The world’s coral reefs are already in serious trouble thanks to climate change that has bleached (read: utterly devastated) massive stretches of ocean habitat, and now it looks like humans are causing yet another headache for some of the planet’s most gorgeous sea life: plastics. New research data on 159 reefs throughout Asia and Australia reveals that manmade plastics are suffocating reefs on an unprecedented scale, sparking fears that mankind’s inability to clean up after itself is destroying vital ocean habitats faster than they could possibly recover.
The study, which was led by Joleah Lamb of Cornell University, is the culmination of years of surveying dozens and dozens of coral reefs. Starting in 2011, Lamb and her team studied roughly 12,000 square meters of reef, much of which was off the coast of Asia, and were able to determine that the level of plastic waste in a reef is a key factor in how healthy the reef itself is. The research was published in Science.
Plastics make corals sick. The data reveals that corals in contact with plastic waste are up to 20 times more likely to be diseased, and that is likely due to plastics being a haven for many bacteria that are hostile to coral. Plastic bags, bottles, toys, and other waste attracts nefarious bacteria which then damages the adjacent coral, and in countries that do a particularly poor job of keeping plastics out of the ocean, the damage is staggering.
“Plastic waste can promote microbial colonization by pathogens implicated in outbreaks of disease in the ocean,” the researchers write. “We assessed the influence of plastic waste on disease risk in 124,000 reef-building corals from 159 reefs in the Asia-Pacific region. The likelihood of disease increases from 4% to 89% when corals are in contact with plastic.”
The team estimates that over 11 billion pieces of plastic waste litters the reefs off the coasts of 15 countries in the Asia-Pacific region.
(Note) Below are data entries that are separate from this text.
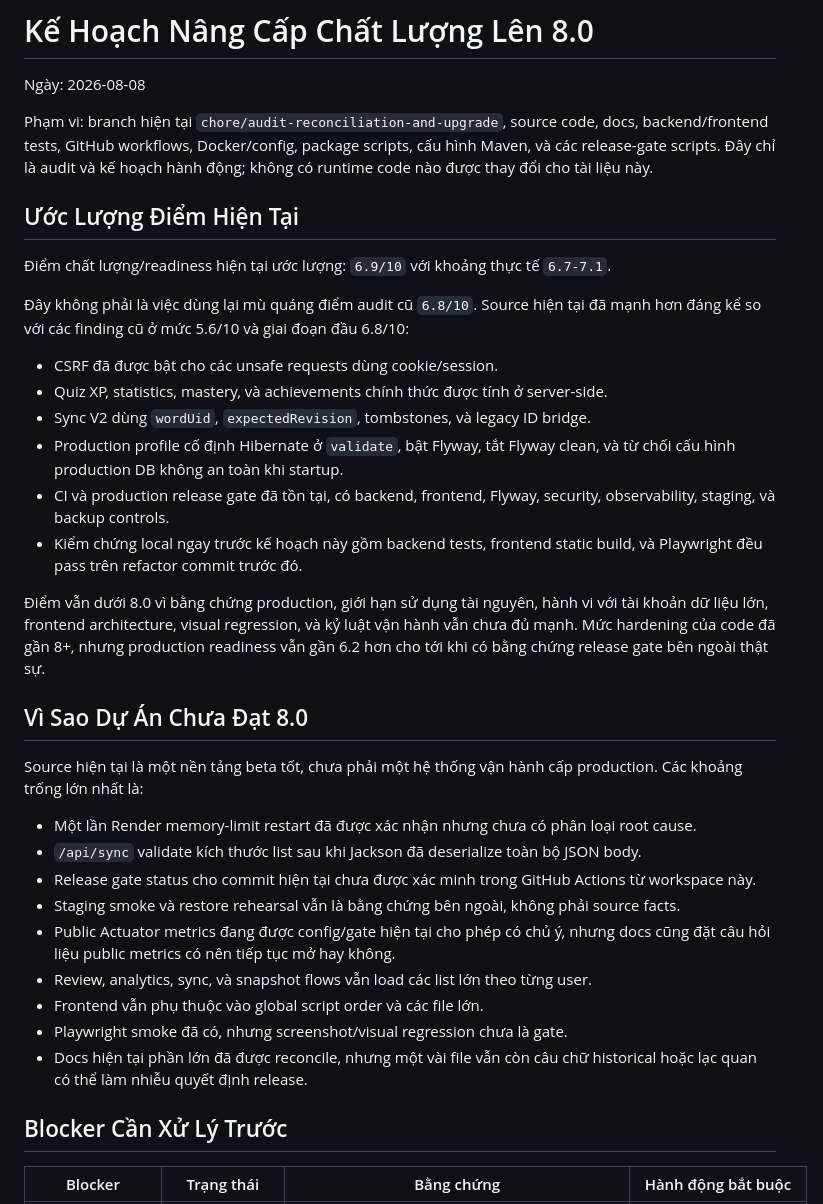
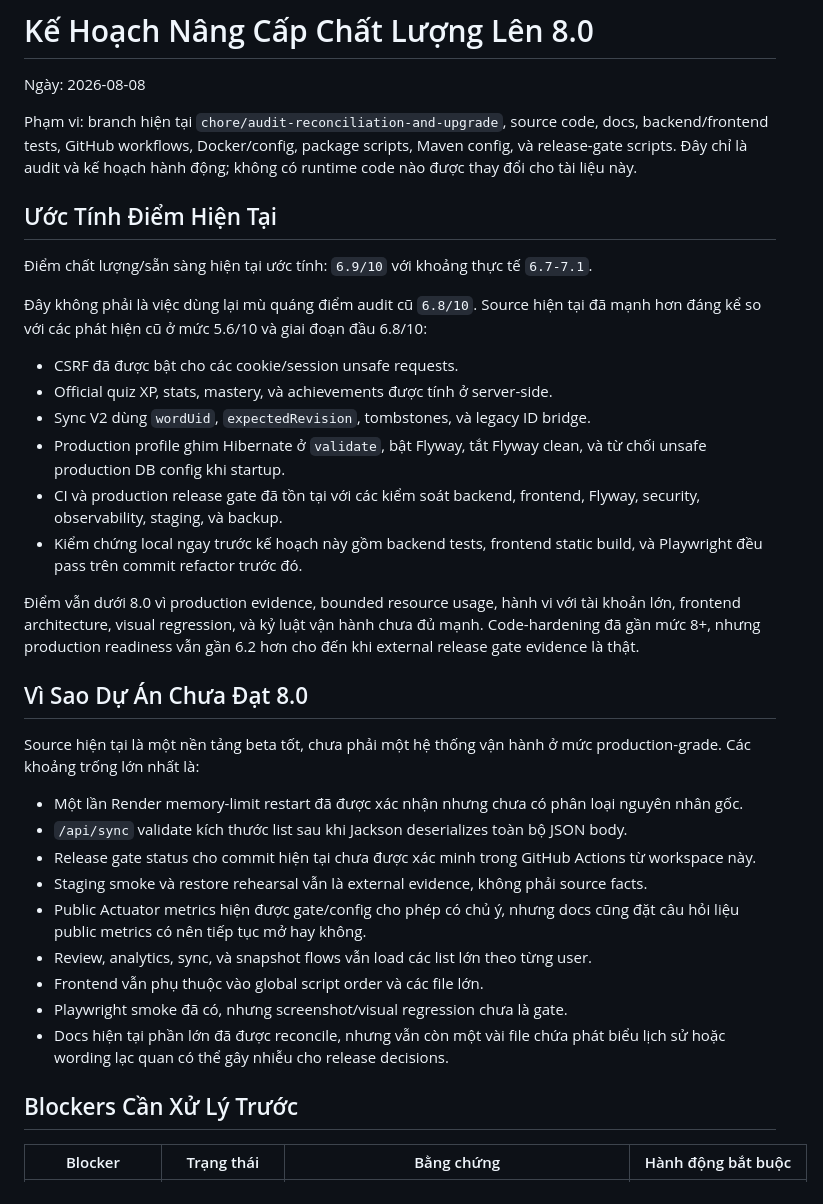
Before and after one commit to nguyenhdung2006/Quiz-App, a Markdown page: docs/quality-upgrade-plan-8.0.md, the part around one of its changes. Drawn GitHub-style.

```diff
--- a/docs/quality-upgrade-plan-8.0.md
+++ b/docs/quality-upgrade-plan-8.0.md
@@ -4,58 +4,57 @@ Ngày: 2026-08-08
 
 Phạm vi: branch hiện tại `chore/audit-reconciliation-and-upgrade`, source code,
 docs, backend/frontend tests, GitHub workflows, Docker/config, package scripts,
-cấu hình Maven, và các release-gate scripts. Đây chỉ là audit và kế hoạch hành
-động; không có runtime code nào được thay đổi cho tài liệu này.
+Maven config, và release-gate scripts. Đây chỉ là audit và kế hoạch hành động;
+không có runtime code nào được thay đổi cho tài liệu này.
 
-## Ước Lượng Điểm Hiện Tại
+## Ước Tính Điểm Hiện Tại
 
-Điểm chất lượng/readiness hiện tại ước lượng: `6.9/10` với khoảng thực tế
+Điểm chất lượng/sẵn sàng hiện tại ước tính: `6.9/10` với khoảng thực tế
 `6.7-7.1`.
 
 Đây không phải là việc dùng lại mù quáng điểm audit cũ `6.8/10`. Source hiện
-tại đã mạnh hơn đáng kể so với các finding cũ ở mức 5.6/10 và giai đoạn đầu
+tại đã mạnh hơn đáng kể so với các phát hiện cũ ở mức 5.6/10 và giai đoạn đầu
 6.8/10:
 
-- CSRF đã được bật cho các unsafe requests dùng cookie/session.
-- Quiz XP, statistics, mastery, và achievements chính thức được tính ở
-  server-side.
+- CSRF đã được bật cho các cookie/session unsafe requests.
+- Official quiz XP, stats, mastery, và achievements được tính ở server-side.
 - Sync V2 dùng `wordUid`, `expectedRevision`, tombstones, và legacy ID bridge.
-- Production profile cố định Hibernate ở `validate`, bật Flyway, tắt Flyway
-  clean, và từ chối cấu hình production DB không an toàn khi startup.
-- CI và production release gate đã tồn tại, có backend, frontend, Flyway,
-  security, observability, staging, và backup controls.
+- Production profile ghim Hibernate ở `validate`, bật Flyway, tắt Flyway clean,
+  và từ chối unsafe production DB config khi startup.
+- CI và production release gate đã tồn tại với các kiểm soát backend, frontend,
+  Flyway, security, observability, staging, và backup.
 - Kiểm chứng local ngay trước kế hoạch này gồm backend tests, frontend static
-  build, và Playwright đều pass trên refactor commit trước đó.
+  build, và Playwright đều pass trên commit refactor trước đó.
 
-Điểm vẫn dưới 8.0 vì bằng chứng production, giới hạn sử dụng tài nguyên,
-hành vi với tài khoản dữ liệu lớn, frontend architecture, visual regression,
-và kỷ luật vận hành vẫn chưa đủ mạnh. Mức hardening của code đã gần 8+, nhưng
-production readiness vẫn gần 6.2 hơn cho tới khi có bằng chứng release gate bên
-ngoài thật sự.
+Điểm vẫn dưới 8.0 vì production evidence, bounded resource usage, hành vi với
+tài khoản lớn, frontend architecture, visual regression, và kỷ luật vận hành
+chưa đủ mạnh. Code-hardening đã gần mức 8+, nhưng production readiness vẫn gần
+6.2 hơn cho đến khi external release gate evidence là thật.
 
 ## Vì Sao Dự Án Chưa Đạt 8.0
 
-Source hiện tại là một nền tảng beta tốt, chưa phải một hệ thống vận hành cấp
-production. Các khoảng trống lớn nhất là:
+Source hiện tại là một nền tảng beta tốt, chưa phải một hệ thống vận hành ở mức
+production-grade. Các khoảng trống lớn nhất là:
 
 - Một lần Render memory-limit restart đã được xác nhận nhưng chưa có phân loại
-  root cause.
-- `/api/sync` validate kích thước list sau khi Jackson đã deserialize toàn bộ
-  JSON body.
+  nguyên nhân gốc.
+- `/api/sync` validate kích thước list sau khi Jackson deserializes toàn bộ JSON
+  body.
 - Release gate status cho commit hiện tại chưa được xác minh trong GitHub
   Actions từ workspace này.
-- Staging smoke và restore rehearsal vẫn là bằng chứng bên ngoài, không phải
-  source facts.
-- Public Actuator metrics đang được config/gate hiện tại cho phép có chủ ý,
-  nhưng docs cũng đặt câu hỏi liệu public metrics có nên tiếp tục mở hay không.
+- Staging smoke và restore rehearsal vẫn là external evidence, không phải source
+  facts.
+- Public Actuator metrics hiện được gate/config cho phép có chủ ý, nhưng docs
+  cũng đặt câu hỏi liệu public metrics có nên tiếp tục mở hay không.
 - Review, analytics, sync, và snapshot flows vẫn load các list lớn theo từng
   user.
 - Frontend vẫn phụ thuộc vào global script order và các file lớn.
 - Playwright smoke đã có, nhưng screenshot/visual regression chưa là gate.
-- Docs hiện tại phần lớn đã được reconcile, nhưng một vài file vẫn còn câu chữ
-  historical hoặc lạc quan có thể làm nhiễu quyết định release.
+- Docs hiện tại phần lớn đã được reconcile, nhưng vẫn còn một vài file chứa
+  phát biểu lịch sử hoặc wording lạc quan có thể gây nhiễu cho release
+  decisions.
 
-## Blocker Cần Xử Lý Trước
+## Blockers Cần Xử Lý Trước
 
 | Blocker | Trạng thái | Bằng chứng | Hành động bắt buộc |
 | --- | --- | --- | --- |
```
Also changed, not shown: other parts of docs/quality-upgrade-plan-8.0.md (+121 -118 lines).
That’s just the plastics that are already on the reefs, and doesn’t account for free-floating plastics that have a good chance of being caught up in the future. The scientists estimate that by 2025, that number will top 15.7 billion.
Combined with the already dire state of many huge reefs thanks to spikes in ocean temperatures caused by climate change, corals are under serious pressure. Losing coral reefs doesn’t just mean the loss of some ocean eye candy — reefs provide habitat for countless species of fish and other ocean creatures, and damage to them puts incredible strain on the ocean ecosystem as a whole.